The calculation that the birth of Christ was on December 25 seems very convincing, but we don't know the date of his birth for sure (although some are completely convinced it was 12/25). Additionally, the evidence against Christmas being an early pagan celebration seems equally convincing. The Puritans and other Calvinists were willing to reject Christmas simply because it was Catholic and not specifically addressed in the Bible, missing the entire point of the holy day. I think Pope Francis did an excellent job explaining the significance of Christmas the other day and it bears repeating here:
Christmas is the celebration of the presence of God who came among us to save us...The birth of Jesus is not a fairytale! It is the story of a real event, which occurred in Bethlehem two thousand years ago. Faith allows us to recognise in the Child born to the Virgin Mary the true Son of God, made man for our love. In the face of the child Jesus we contemplate the face of God, who did not show Himself to us in strength, in power, but in the weakness and fragility of a newborn. This is our God, who comes so close to us, as a child. This Child shows the trust and tenderness of the boundless love with which God surrounds each one of us. This is why we celebrate Christmas, reliving the same experience of the shepherds of Bethlehem. Along with many fathers and mothers who work hard every day, making many sacrifices; along with the young, the sick and the poor, we celebrate, because it is the celebration of our encounter with God in Jesus”.
That is why we celebrate Christmas. Christianity isn't just a book - it's a relationship, a living out of our baptismal promises. And so if it's not in the Bible, or it was once called Saturnalia or the Birth of the Unconquered Sun, or if it was invented by a pope, so what?

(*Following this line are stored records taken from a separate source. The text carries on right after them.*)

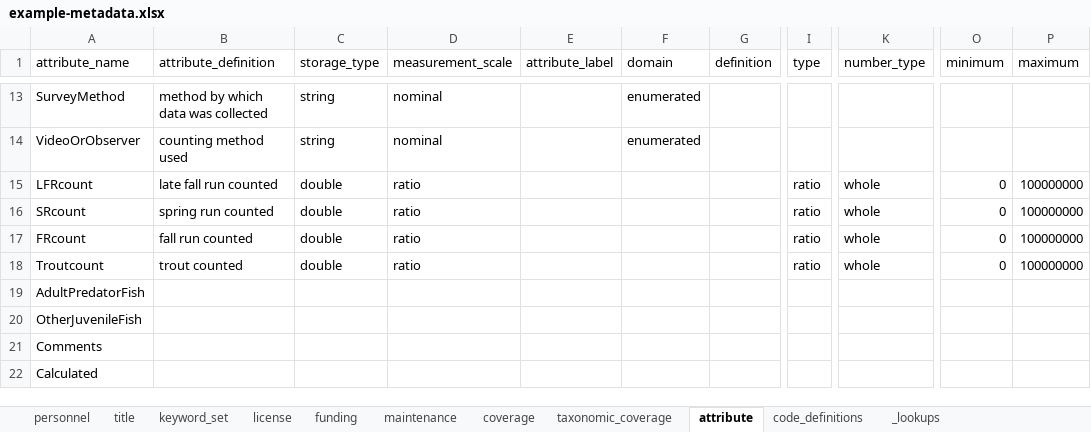
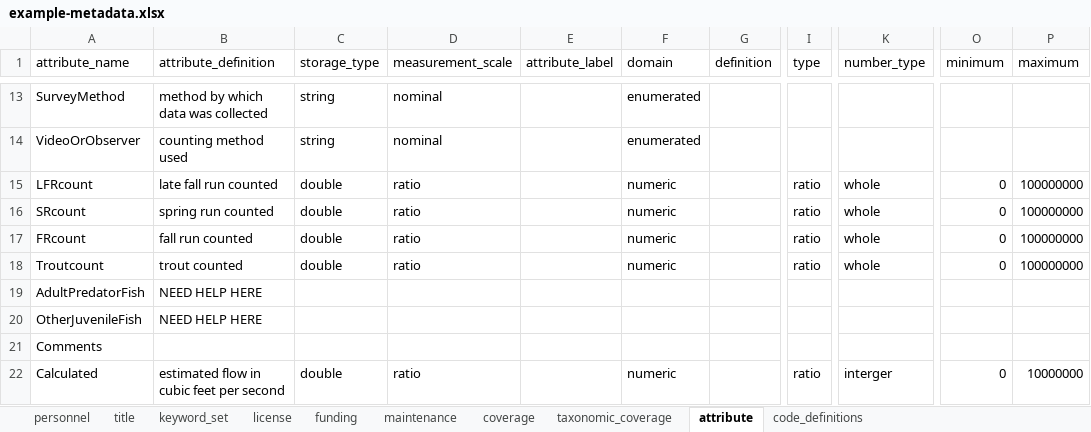
Before and after one commit to ErinCain/EDIutils, an Excel workbook: inst/extdata/metadata-creation-template/example/example-metadata.xlsx, sheet attribute, drawn as a sheet; only a part is shown, gaps mark what is left out; values as stored, in another font and other column widths than the file's, no borders; the diff names each change by its address in the sheet, - before the commit and + after, or states it on an @@ line.

Commit message:
updates metadata sheet and start processing data
this commit:
* updates the spreadsheet for metadata by filling
out more examples in the attributes sheet
* creates and starts cleaning the data table for this
data package

```diff
--- a/inst/extdata/metadata-creation-template/example/example-metadata.xlsx (sheet attribute)
+++ b/inst/extdata/metadata-creation-template/example/example-metadata.xlsx (sheet attribute)
-sheet tab: _lookups
-F15:F18 (domain): (empty)
+F15:F18 (domain): numeric
-B19:B20 (attribute_definition): (empty)
+B19:B20 (attribute_definition): NEED HELP HERE
-B22 (attribute_definition): (empty)
+B22 (attribute_definition): estimated flow in cubic feet per second
-C22 (storage_type): (empty)
+C22 (storage_type): double
-D22 (measurement_scale): (empty)
+D22 (measurement_scale): ratio
-F22 (domain): (empty)
+F22 (domain): numeric
-I22 (type): (empty)
+I22 (type): ratio
-K22 (number_type): (empty)
+K22 (number_type): interger
-O22 (minimum): (empty)
+O22 (minimum): 0
-P22 (maximum): (empty)
+P22 (maximum): 10000000
```
Also changed, not shown: 2 other files.
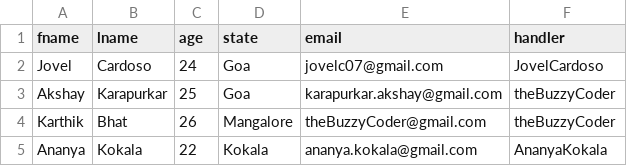
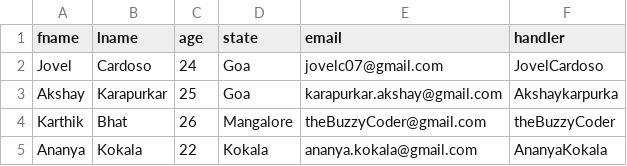
Before and after one commit to amithapa/techmang3-api, a CSV file: src/dataset.csv, drawn as a sheet.

Commit message:
Update dataset.csv

```diff
--- a/src/dataset.csv
+++ b/src/dataset.csv
@@ -2,3 +2,3 @@ fname,lname,age,state,email,handler
 Jovel,Cardoso,24,Goa,jovelc07@gmail.com,JovelCardoso
-Akshay,Karapurkar,25,Goa,karapurkar.akshay@gmail.com,theBuzzyCoder
+Akshay,Karapurkar,25,Goa,karapurkar.akshay@gmail.com,Akshaykarpurka
 Karthik,Bhat,26,Mangalore,theBuzzyCoder@gmail.com,theBuzzyCoder
```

The fact remains that God loves us so much that he became one of us and lived amongst us in order to save us. Shouldn't that be celebrated?